Sam Brownback, the U.S. ambassador-at-large for international religious freedom, is warning some governments are using the Wuhan virus pandemic to crack down even harder on religious minorities.
"You're going to see a number of governments that see an advantage here. Okay we shut down all these religious institutions, we're going to keep them shut down after the COVID crisis passes because we don't like these religious institutions operating freely in the first place," he said.
His comments came on Wednesday, June 10 when the U.S. State Department released its annual International Religious Freedom Report.
One of the countries with the most concerning situation for people of faith is China, where the Communist Party continues clamping down on religion during its response to the pandemic, including its persecution of Uighurs — an ethnic group that's predominantly Muslim.
It is estimated the Chinese government has sent as many as 1.8 million people to internment camps in Xinjiang province since 2017 — largely Muslims and ethnic minorities.
Christian minorities face persecution in a number of other countries as well — such as Pakistan, where Muslims are denying humanitarian aid to Christians, pressuring them to either starve or convert to Islam.
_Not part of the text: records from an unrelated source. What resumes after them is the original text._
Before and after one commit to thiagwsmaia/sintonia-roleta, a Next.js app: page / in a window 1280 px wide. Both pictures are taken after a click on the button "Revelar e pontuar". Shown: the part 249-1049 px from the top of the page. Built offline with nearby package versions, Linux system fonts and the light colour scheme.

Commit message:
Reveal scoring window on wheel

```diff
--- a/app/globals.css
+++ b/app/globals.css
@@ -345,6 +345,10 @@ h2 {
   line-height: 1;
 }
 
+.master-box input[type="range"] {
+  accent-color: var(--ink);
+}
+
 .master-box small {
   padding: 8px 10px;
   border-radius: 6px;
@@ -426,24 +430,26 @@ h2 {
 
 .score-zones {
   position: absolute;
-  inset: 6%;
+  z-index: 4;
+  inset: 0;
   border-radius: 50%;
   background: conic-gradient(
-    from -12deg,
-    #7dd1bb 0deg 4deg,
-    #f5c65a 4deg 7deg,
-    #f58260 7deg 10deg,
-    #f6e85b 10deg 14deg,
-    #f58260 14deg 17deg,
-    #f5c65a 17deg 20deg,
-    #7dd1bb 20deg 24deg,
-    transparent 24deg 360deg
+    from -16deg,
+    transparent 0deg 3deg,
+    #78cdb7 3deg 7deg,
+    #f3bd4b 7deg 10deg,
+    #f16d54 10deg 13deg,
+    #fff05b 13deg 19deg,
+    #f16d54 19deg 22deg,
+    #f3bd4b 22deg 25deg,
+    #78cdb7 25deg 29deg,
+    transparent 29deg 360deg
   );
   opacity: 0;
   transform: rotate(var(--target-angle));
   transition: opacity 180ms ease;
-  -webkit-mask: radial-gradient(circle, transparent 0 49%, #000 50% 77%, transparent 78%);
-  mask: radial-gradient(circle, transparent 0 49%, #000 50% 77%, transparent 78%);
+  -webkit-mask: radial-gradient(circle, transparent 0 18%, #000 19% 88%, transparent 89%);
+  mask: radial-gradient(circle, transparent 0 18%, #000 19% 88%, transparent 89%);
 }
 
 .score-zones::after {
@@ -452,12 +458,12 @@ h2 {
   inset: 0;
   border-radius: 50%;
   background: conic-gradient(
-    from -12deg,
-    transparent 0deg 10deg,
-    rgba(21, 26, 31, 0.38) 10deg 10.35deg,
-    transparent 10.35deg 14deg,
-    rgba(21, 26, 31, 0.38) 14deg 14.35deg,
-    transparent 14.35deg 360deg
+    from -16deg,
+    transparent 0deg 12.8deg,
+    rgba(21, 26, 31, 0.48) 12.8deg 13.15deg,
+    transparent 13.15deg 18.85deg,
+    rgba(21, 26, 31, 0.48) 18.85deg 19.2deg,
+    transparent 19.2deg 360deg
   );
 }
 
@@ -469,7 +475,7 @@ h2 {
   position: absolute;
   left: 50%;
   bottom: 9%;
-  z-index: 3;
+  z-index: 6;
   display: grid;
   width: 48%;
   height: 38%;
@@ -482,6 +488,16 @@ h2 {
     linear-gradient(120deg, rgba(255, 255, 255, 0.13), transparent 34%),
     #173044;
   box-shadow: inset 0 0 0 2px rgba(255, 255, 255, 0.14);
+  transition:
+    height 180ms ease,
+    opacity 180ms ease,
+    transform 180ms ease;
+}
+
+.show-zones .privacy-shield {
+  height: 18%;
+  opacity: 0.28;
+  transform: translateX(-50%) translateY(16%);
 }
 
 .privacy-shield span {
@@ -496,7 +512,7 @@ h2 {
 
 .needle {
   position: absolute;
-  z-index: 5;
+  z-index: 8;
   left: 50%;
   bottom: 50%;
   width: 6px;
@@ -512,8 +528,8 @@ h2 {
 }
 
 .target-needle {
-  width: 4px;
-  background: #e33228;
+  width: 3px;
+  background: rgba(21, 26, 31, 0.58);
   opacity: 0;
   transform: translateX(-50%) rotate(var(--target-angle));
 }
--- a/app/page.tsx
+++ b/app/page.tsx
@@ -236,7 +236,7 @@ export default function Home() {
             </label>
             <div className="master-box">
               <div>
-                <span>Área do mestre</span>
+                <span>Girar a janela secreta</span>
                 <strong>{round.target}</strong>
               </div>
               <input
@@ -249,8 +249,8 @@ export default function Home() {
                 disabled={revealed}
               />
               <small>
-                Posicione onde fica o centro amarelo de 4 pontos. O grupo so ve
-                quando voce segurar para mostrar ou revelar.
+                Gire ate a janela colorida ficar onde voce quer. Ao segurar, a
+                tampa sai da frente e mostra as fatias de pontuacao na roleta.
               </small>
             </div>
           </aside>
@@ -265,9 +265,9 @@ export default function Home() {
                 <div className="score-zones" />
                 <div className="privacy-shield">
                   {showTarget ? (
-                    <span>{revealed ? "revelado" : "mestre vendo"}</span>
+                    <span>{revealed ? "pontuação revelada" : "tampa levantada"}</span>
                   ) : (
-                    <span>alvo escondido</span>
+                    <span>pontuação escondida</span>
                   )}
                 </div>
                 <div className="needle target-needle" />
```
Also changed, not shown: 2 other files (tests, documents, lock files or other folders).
While Catholics in Western countries were robbed of public Mass for several months, the faithful in other parts of the world are risking death to practice the Faith.